Review: RAD Fest is an Impressive Display of the Diversity of Dance

The 15th anniversary Regional Area Dance Festival kickoff performance at Wellspring Theater in Kalamazoo Thursday night featured an eclectic mix of “Michigan Made” dances. This focus on dancers and choreographers working in our very own state is new to RAD Fest this year and in two hours and two acts, 10 distinct pieces showcased wonderful diversity in style, mood, theme, and bodies presented on stage, a celebration of contemporary dance in the Mitten.

The most compelling and beautiful of the dances came from Detroit Dance Collective with “ONE . . . in the spirit of connectivity of all things . . . “, a piece choreographed by Barbara Selinger set against moving images of planets and constellations as well as a voiceover that at one point asks “ Do you know where you are in time and space?” It begins with a pair in an embrace that moves from the ground to a slow, connected pas de deux and gives way to five barefoot dancers performing lyrical modern movements with lovely lines in navy onesies.

Breakin’ Ballet dancers Joy Morris-Burton and Aerick Burton from Kalamazoo also made use of projected images of planets but offered a very different style of dance. A blend of acrobatics, yoga, ballet, and breakdancing, contortions, handstands, arm balances and pointe work all, at turns, take center stage.

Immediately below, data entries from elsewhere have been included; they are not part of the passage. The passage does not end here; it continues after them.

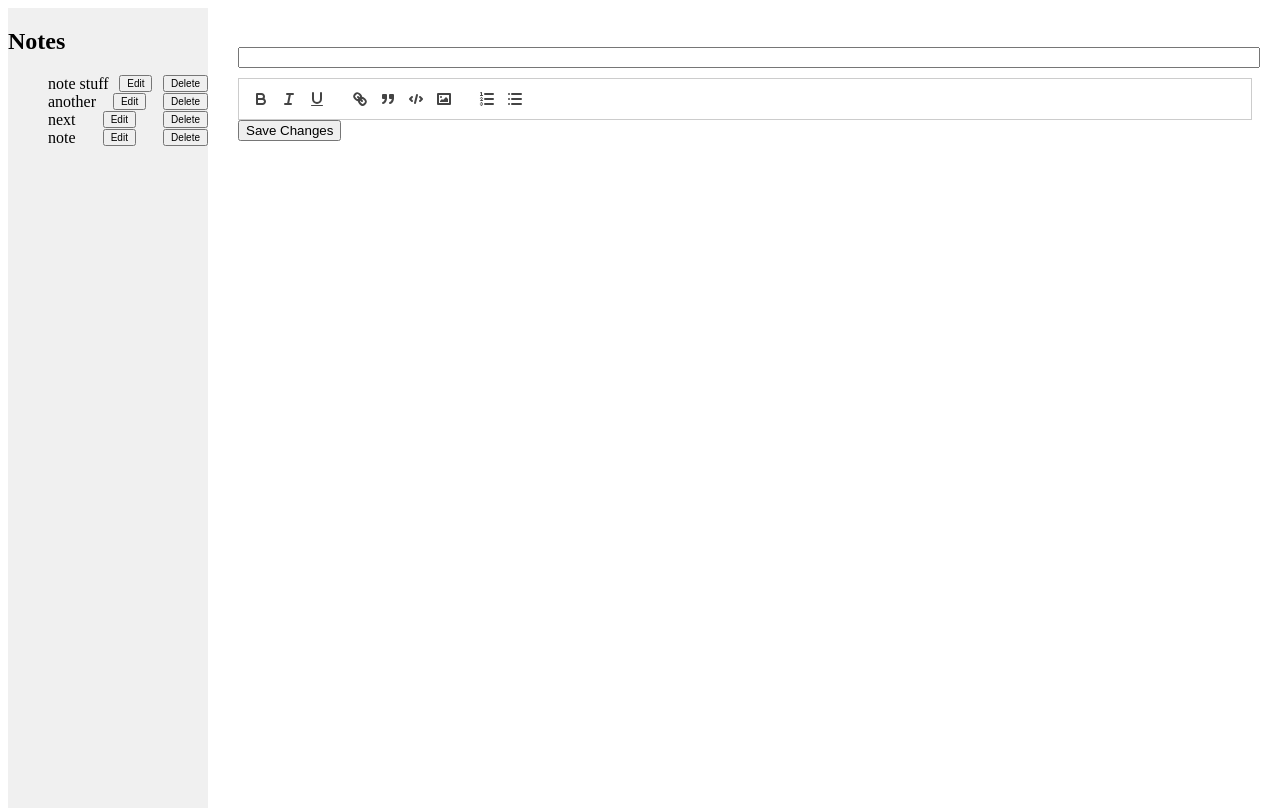
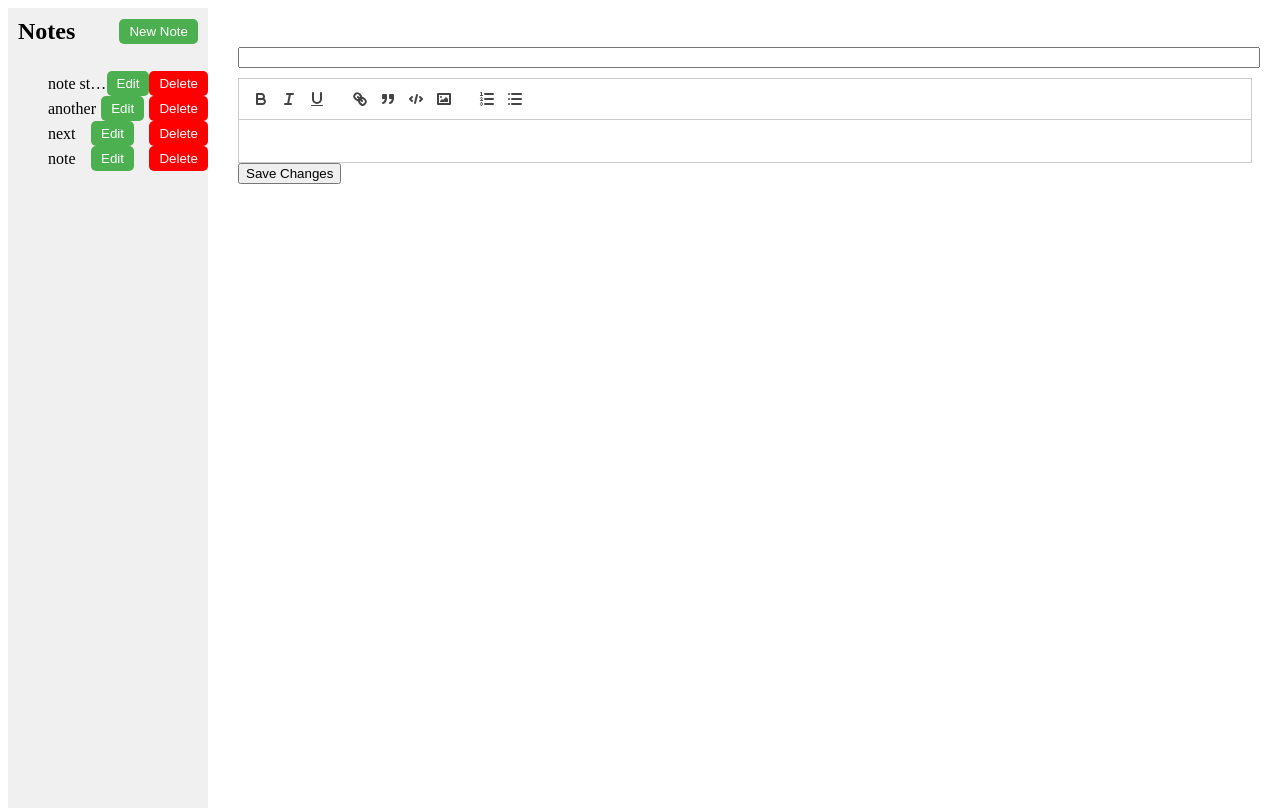
Before and after one commit to MasEvans83199/NoteTaker, a Flask app: page /notes in a window 1280 px wide. Run offline with Flask 3, Linux system fonts and the light colour scheme; some libraries are stand-ins or nearby versions.

Commit message:
new note implementation

```diff
--- a/app/templates/notes.html
+++ b/app/templates/notes.html
@@ -12,6 +12,33 @@
             height: 100vh;
             overflow: auto;
             background-color: #f0f0f0;
+        }
+        .header-container {
+            display: flex;
+            justify-content: space-between;
+            align-items: center;
+            padding-right: 10px;
+        }
+        h2 {
+            margin: 0;
+            padding: 10px;
+        }
+        .new-note-btn, .note-button, .delete-button {
+            padding: 5px 10px;
+            cursor: pointer;
+            background-color: #4CAF50;
+            color: white;
+            border: none;
+            border-radius: 5px;
+        }
+        .new-note-btn:hover, .note-button:hover {
+            background-color: #45a049;
+        }
+        .delete-button {
+            background-color: #FF0000;
+        }
+        .delete-button:hover {
+            background-color: #E60000;
         }
         #note-display {
             margin-left: 210px;
@@ -28,43 +55,33 @@
             text-overflow: ellipsis;
             max-width: 120px;
         }
-        .note-button {
-            margin-left: 5px;
-            font-size: 10px;
-        }
         li.note-item:hover {
             background-color: #ddd;
             cursor: pointer;
         }
-        #editor-toolbar {
-            display: none; /* Initially hidden */
-            padding: 5px;
-            background-color: #f4f4f4;
-            border: 1px solid #ccc;
-        }
         .ql-toolbar.ql-snow {
             display: flex;
-            flex-wrap: nowrap; /* Prevent wrapping to ensure compactness */
-            justify-content: left; /* Center the buttons within the toolbar */
+            flex-wrap: nowrap;
+            justify-content: left;
         }
         .ql-toolbar.ql-snow .ql-button {
-            padding: 5px 10px; /* Adjust padding around buttons for a tighter fit */
-            min-width: 40px; /* Minimum width to maintain button usability */
-        }
-        #editor-container {
-            display: none;
+            padding: 5px 10px;
+            min-width: 40px;
         }
     </style>
 </head>
 <body>
     <div id="sidebar">
+        <div class="header-container">
             <h2>Notes</h2>
+            <button class="new-note-btn" onclick="createNewNote()">New Note</button>
+        </div>
         <ul>
             {% for note in notes %}
             <li class="note-item">
                 <span class="note-title" onclick="fetchNoteDetails('{{ note.id }}')">{{ note.title }}</span>
                 <button class="note-button" onclick="event.stopPropagation(); editNote('{{ note.id }}')">Edit</button>
-                <button class="note-button" onclick="event.stopPropagation(); deleteNote('{{ note.id }}')">Delete</button>
+                <button class="delete-button" onclick="event.stopPropagation(); deleteNote('{{ note.id }}')">Delete</button>
             </li>
             {% endfor %}
         </ul>
@@ -75,7 +92,7 @@
             <div id="view-content"></div>
         </div>
         <div id="edit-form">
-            <form action="" method="post">
+            <form action="/notes" method="post">
                 <input type="hidden" id="note_id" name="note_id">
                 <div id="editor-toolbar"></div>
                 <input type="text" id="edit-title" name="title" style="width: 100%; margin-bottom: 10px;">
@@ -110,54 +127,28 @@
             fetch(`/notes/${noteId}`)
                 .then(response => response.json())
                 .then(data => {
+                    document.getElementById('note-view').style.display = 'block';
+                    document.getElementById('edit-form').style.display = 'none';
                     document.getElementById('view-title').innerText = data.title;
                     document.getElementById('view-content').innerHTML = data.content;
-                    document.getElementById('note-view').style.display = 'block';
-                    document.getElementById('edit-form').style.display = 'none';
                 })
                 .catch(error => console.error('Error:', error));
         }
 
         function editNote(noteId) {
-    console.log('Attempting to edit note with ID:', noteId);
-
-    const noteView = document.getElementById('note-view');
-    const editForm = document.getElementById('edit-form');
-    const editorContainer = document.getElementById('editor-container');
-    const editorToolbar = document.getElementById('editor-toolbar');
-    const noteTitleInput = document.getElementById('edit-title');
-    const formAction = document.querySelector('#edit-form form');
-
-    console.log('noteView:', noteView);
-    console.log('editForm:', editForm);
-    console.log('editorContainer:', editorContainer);
-    console.log('editorToolbar:', editorToolbar);
-    console.log('noteTitleInput:', noteTitleInput);
-    console.log('formAction:', formAction);
-
-    if (!noteView || !editForm || !editorContainer || !editorToolbar || !noteTitleInput || !formAction) {
-        console.error("One or more elements are not found in the DOM");
-        return;
-    }
-
-    // If all elements are present, proceed with fetching note details
             fetch(`/notes/${noteId}`)
                 .then(response => response.json())
                 .then(data => {
-            noteView.style.display = 'none';
-            editForm.style.display = 'block';
-            editorContainer.style.display = 'block';
-            editorToolbar.style.display = 'block';
-            formAction.action = `/notes/${noteId}/update`;
+                    document.getElementById('note-view').style.display = 'none';
+                    document.getElementById('edit-form').style.display = 'block';
+                    document.getElementById('editor-container').style.display = 'block';
+                    document.querySelector('form').action = `/notes/${noteId}/update`;
                     document.getElementById('note_id').value = noteId;
-            noteTitleInput.value = data.title;
+                    document.getElementById('edit-title').value = data.title;
                     quill.root.innerHTML = data.content;
                 })
-        .catch(error => {
-            console.error('Error fetching note details:', error);
-        });
+                .catch(error => console.error('Error fetching note details:', error));
         }
-
 
         function deleteNote(noteId) {
             if (confirm('Are you sure you want to delete this note?')) {
@@ -166,6 +157,16 @@
                     .catch(error => console.error('Error:', error));
             }
         }
+
+        function createNewNote() {
+            document.getElementById('note-view').style.display = 'none';
+            document.getElementById('edit-form').style.display = 'block';
+            document.getElementById('editor-container').style.display = 'block';
+            document.getElementById('edit-title').value = '';
+            quill.setContents('');
+            document.getElementById('note_id').value = '';
+            document.querySelector('form').action = "/notes"; // Set form action to create a new note
+        }
     </script>
 </body>
 </html>
```
Also changed, not shown: instance/app.db. Lines whose indentation alone changed are shown as unchanged.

Other dances were driven by playfulness and fun, from Okemos’s Happendance Velocity’s jazzy “Prime Time”, choreographed by Jim McEwan and set to Count Bassie, to Erika ‘RED’ Stowall’s “dance will be the Death of me”, a comedic monologue cum deliberately stumbling, staggering solo that likens dance to addiction, set to Ella Fitzgerald.

Unusual silliness abounds in “Yodel (or The Long Dark Yodel of the Soul” performed by four members of Ann Arbor’s Terpsichore Collective dressed in red, black, red, and white who, amid offering long, clean lines and angular movements choreographed by Aimee McDonald, climb over and into pylons set to nonsensical vocals, yodeling, and didgeridoo from Stimmhorn.

And the spirited, high energy “Atypical Alterations”, choreographed by Tracy Halloran and Jillian Hopper, is like an upbeat, funky music video with its straight-up joy as seven dancers look up, make little leaps, jump, thump rhythmically, walk, run in a circle, and all fall down before rising and looking to the sky to heavy bass beat and ambient music by Prosthetic Hands.

Indeed, every dance made its mark with roots in modern techniques with innovative inflections of ballet, jazz, lyrical, contemporary, hip hop, and break dancing evident throughout the performance.

This homage to dance created and performed in Michigan offered a promising start to a weekend-long celebration of Midwestern dance, yet another exciting annual opportunity for dance innovators and enthusiasts to connect in meaningful ways through Kalamazoo’s RAD Fest.

RAD Fest
Feb. 29-March 3

Photo Courtesy of RAD Fest.